ZAGREB (AFP) –
Croatia and Serbia meet on Friday in a highly charged World Cup qualifier — the first between the two former foes as independent nations since the bloody 1990s war that tore apart the former Yugoslavia.
Croatia fans geared up for the match on a sunny but cold morning in Zagreb, with those who failed to secure a ticket for the game at the Maksimir Stadium expected to watch on a giant screen in the capital’s main Ban Josip Jelacic square.
Several dozen, mostly young people from all over the country, had already secured their spots in the square by 11:00 am (1000 GMT), many of them dressed in Croatia’s distinctive red and white chequerboard pattern jerseys.
“This is a special match. We were at war,” Goran Vukic, a 25-year-old student from the coastal town of Split, told AFP, summing up the views of many that the fixture was steeped in history, culture and recent conflict.
Serbia fans have been banned from attending the match — and Croatia supporters for the return leg in Belgrade on September 6 — following an agreement between the two countries’ football federations to curb crowd trouble.
The build-up to the match has dominated the media in both countries for weeks and has even prompted some schools in both countries to shorten afternoon classes because of the 6:00 pm kick-off.
“Today, the Maksimir stadium will be the scene of a football battle that for many will be more than a pure game due to bloody history of ties between two nations,” the Serbian daily Blic said.
The two countries fought each other between 1991 and 1995 after Croatia declared independence, a move fiercely opposed by Serbs, who were against the break-up of the Yugoslav federation.
Relations between the two neighbours have gradually improved since then but sports events involving their teams remain high-risk, particularly with Balkan football still linked to ultra-nationalist hooligans.
Serbia’s team, who arrived in Zagreb on Thursday amid tight security, had a request to hold a public training session turned down over security concerns.
Newspapers played on the fact that national pride was at stake.
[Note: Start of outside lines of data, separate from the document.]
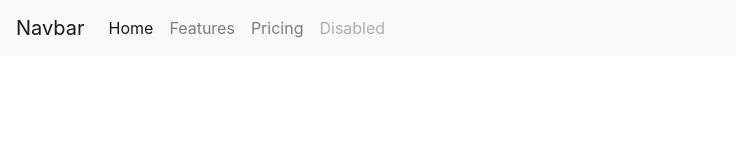
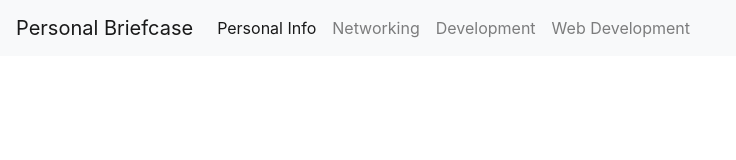
Before and after one commit to areyes107/PersonalBriefcase, a website: page index.html in a window 1280 px wide. Shown: the whole page, without its empty margins (0-736 px from the left). Drawn offline with nearby package versions, Linux system fonts and the light colour scheme.

Commit message:
index navbar modified

```diff
--- a/index.html
+++ b/index.html
@@ -16,23 +16,23 @@
 </head>
 <body>
     <nav class="navbar navbar-expand-lg navbar-light bg-light">
-        <a class="navbar-brand" href="#">Navbar</a>
+        <a class="navbar-brand" href="#">Personal Briefcase</a>
         <button class="navbar-toggler" type="button" data-toggle="collapse" data-target="#navbarNav" aria-controls="navbarNav" aria-expanded="false" aria-label="Toggle navigation">
           <span class="navbar-toggler-icon"></span>
         </button>
         <div class="collapse navbar-collapse" id="navbarNav">
           <ul class="navbar-nav">
             <li class="nav-item active">
-              <a class="nav-link" href="#">Home <span class="sr-only">(current)</span></a>
+              <a class="nav-link" href="#">Personal Info <span class="sr-only">(current)</span></a>
             </li>
             <li class="nav-item">
-              <a class="nav-link" href="#">Features</a>
+              <a class="nav-link" href="#">Networking</a>
             </li>
             <li class="nav-item">
-              <a class="nav-link" href="#">Pricing</a>
+              <a class="nav-link" href="#">Development</a>
             </li>
             <li class="nav-item">
-              <a class="nav-link disabled" href="#" tabindex="-1" aria-disabled="true">Disabled</a>
+              <a class="nav-link" href="#">Web Development</a>
             </li>
           </ul>
         </div>
```
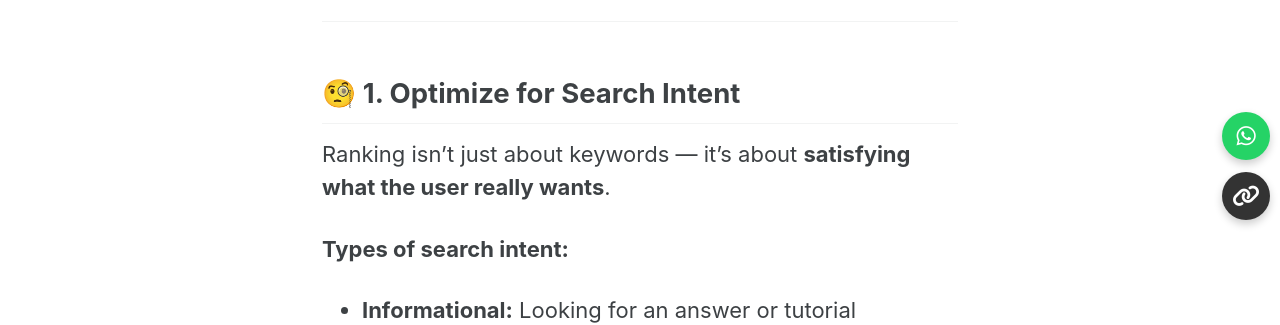
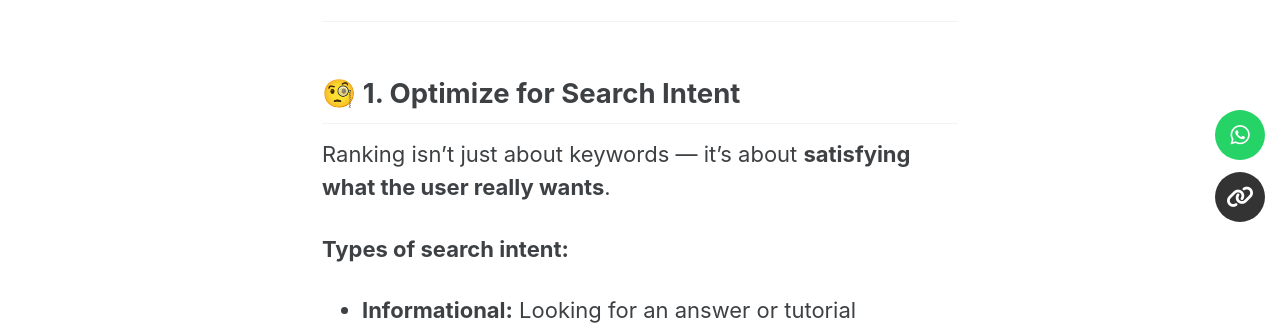
Before and after one commit to zinzodigitalblog/zinzodigital-blog, a Jekyll site: the page built from _posts/2025-07-30-advanced-seo-strategies.md, in a window 1280 px wide. Shown: the part 284-609 px from the top of the page. Built offline with Jekyll 4.4.1, drawn with Linux system fonts in a browser that asks for light colours; cached includes are drawn as plain includes.

Commit message:
Update share-floating.html

```diff
--- a/_includes/share-floating.html
+++ b/_includes/share-floating.html
@@ -1,61 +1,63 @@
-<!-- Floating Social Share Buttons -->
-<div class="social-share">
+<!-- share-floating.html -->
+<style>
+.share-buttons {
+  position: fixed;
+  top: 50%;
+  right: 15px;
+  transform: translateY(-50%);
+  display: flex;
+  flex-direction: column;
+  gap: 12px;
+  z-index: 9999;
+}
+
+.share-buttons a, .share-buttons button {
+  width: 50px;
+  height: 50px;
+  border-radius: 50%;
+  display: flex;
+  justify-content: center;
+  align-items: center;
+  background: #25d366; /* WhatsApp green default */
+  color: #fff;
+  font-size: 22px;
+  text-decoration: none;
+  cursor: pointer;
+  border: none;
+}
+
+.share-buttons button {
+  background: #333; /* Copy button */
+}
+
+.share-buttons a:hover, .share-buttons button:hover {
+  opacity: 0.85;
+}
+</style>
+
+<div class="share-buttons">
   <!-- WhatsApp Share -->
-  <a href="https://api.whatsapp.com/send?text=Check%20this%20out:%20YOUR_PAGE_URL" target="_blank" class="whatsapp" title="Share on WhatsApp">
+  <a href="https://api.whatsapp.com/send?text=Check%20this%20out:%20{{ page.url | absolute_url }}"
+     target="_blank"
+     rel="noopener"
+     style="background:#25d366;">
     <i class="fab fa-whatsapp"></i>
   </a>
 
   <!-- Copy URL -->
-  <a href="javascript:void(0)" onclick="copyURL()" class="copy" title="Copy Link">
+  <button onclick="copyURL()">
     <i class="fas fa-link"></i>
-  </a>
+  </button>
 </div>
 
-<!-- Styles -->
-<style>
-.social-share {
-  position: fixed;
-  top: 50%;
-  right: 10px;
-  transform: translateY(-50%);
-  display: flex;
-  flex-direction: column;
-  gap: 12px;
-  z-index: 1000;
-}
-
-.social-share a {
-  width: 48px;
-  height: 48px;
-  background: #fff;
-  border-radius: 50%;
-  display: flex;
-  align-items: center;
-  justify-content: center;
-  text-decoration: none;
-  box-shadow: 0 4px 8px rgba(0,0,0,0.2);
-  transition: transform 0.3s, background 0.3s;
-  font-size: 22px;
-  color: #fff;
-}
-
-.social-share a.whatsapp { background: #25D366; }
-.social-share a.copy { background: #333; }
-
-.social-share a:hover {
-  transform: scale(1.1);
-  opacity: 0.9;
-}
-</style>
-
-<!-- FontAwesome for icons -->
-<link rel="stylesheet" href="https://cdnjs.cloudflare.com/ajax/libs/font-awesome/6.4.0/css/all.min.css">
-
-<!-- Copy URL Script -->
 <script>
 function copyURL() {
-  navigator.clipboard.writeText(window.location.href).then(() => {
-    alert("🔗 Link copied!");
+  const url = window.location.href;
+  navigator.clipboard.writeText(url).then(() => {
+    alert("✅ Link copied to clipboard!");
   });
 }
 </script>
+
+<!-- Font Awesome for icons -->
+<link rel="stylesheet" href="https://cdnjs.cloudflare.com/ajax/libs/font-awesome/6.5.0/css/all.min.css">
```
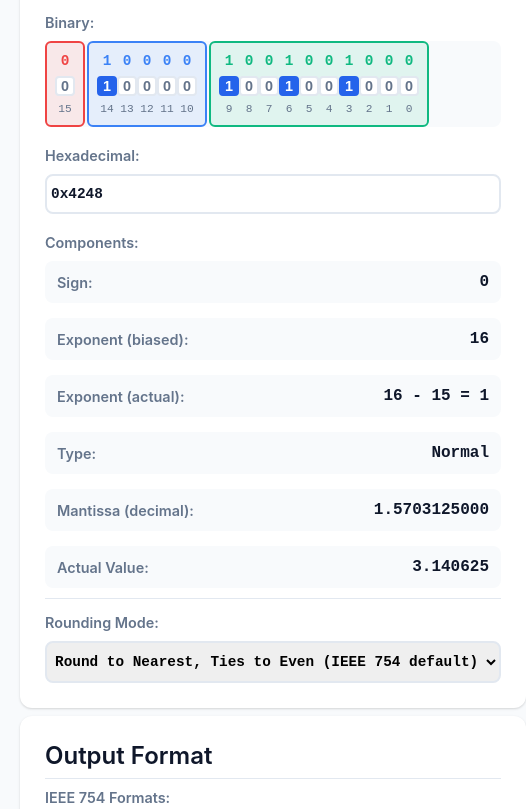
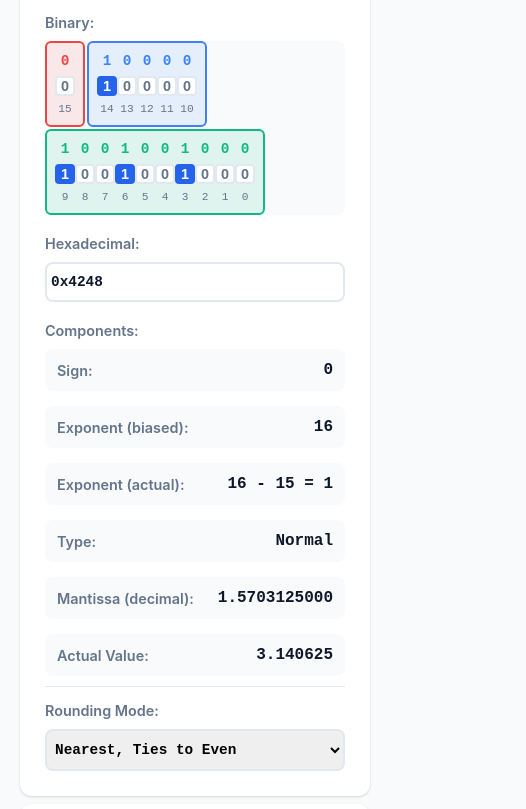
Before and after one commit to sw23/fp-conv, a website with bundled scripts: page index.html in a window 390 px wide. Shown: the part 1156-1965 px from the top of the page, 526 px wide, since content can reach past the window. Built offline with nearby package versions, Linux system fonts and the light colour scheme.

Commit message:
Fixing mobile view (rounding too wide)

```diff
--- a/index.html
+++ b/index.html
@@ -244,11 +244,11 @@
                 <div class="input-group rounding-mode-group">
                     <label for="rounding-mode">Rounding Mode:</label>
                     <select id="rounding-mode" autocomplete="off">
-                        <option value="tiesToEven" selected>Round to Nearest, Ties to Even (IEEE 754 default)</option>
-                        <option value="tiesToAway">Round to Nearest, Ties Away from Zero</option>
-                        <option value="towardZero">Round toward Zero (Truncation)</option>
-                        <option value="towardPositive">Round toward +Infinity (Ceiling)</option>
-                        <option value="towardNegative">Round toward -Infinity (Floor)</option>
+                        <option value="tiesToEven" selected>Nearest, Ties to Even</option>
+                        <option value="tiesToAway">Nearest, Ties Away from Zero</option>
+                        <option value="towardZero">Toward Zero (truncate)</option>
+                        <option value="towardPositive">Toward +Infinity (ceiling)</option>
+                        <option value="towardNegative">Toward -Infinity (floor)</option>
                     </select>
                 </div>
             </section>
```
“With a victory you will become a legend!” read a front page headline of Croatia’s influential Jutarnji List daily, showing a photograph of Croatian midfielder Luka Modric surrounded by some of the 5,000 fans who attended training on Thursday.
The Sportske Novosti daily said that Croatia — known as “Vatreni” or “The Fiery Ones” — had already “knocked down more powerful squads at Maksimir” referring notably to the 2006 victory over England.
“Serbia is not in that rank but they are our main opponent,” the daily said.
Croatia coach Igor Stimac, however, was still cautious, despite his side lying second on goal difference in Group A to Belgium, and a full six points clear of Serbia.
“Croatia are a better team, we are aware of that, but it does not mean anything. All outcomes are possible over the 90 minutes,” he said.
His Serbian counterpart Sinisa Mihajlovic admitted that Croatia were favourites, given their experience and home advantage, but he added: “It does not have to be decisive”.
Police have introduced stricter controls at borders and on all transport routes into Zagreb in case any Serbian fans try to attend the sell-out fixture at a ground infamous for a riot in May 1990 between Dinamo Zagreb and Red Star Belgrade fans.
The disturbances — involving hard-core hooligans — are widely seen as a forerunner to the conflict a year later.
Police meanwhile threatened to halt Friday’s match if fans resort to anti-Serbian chanting.
Players and officials in both countries have repeatedly tried to ease tensions urging fans to cheer with “dignity” without resorting to insults.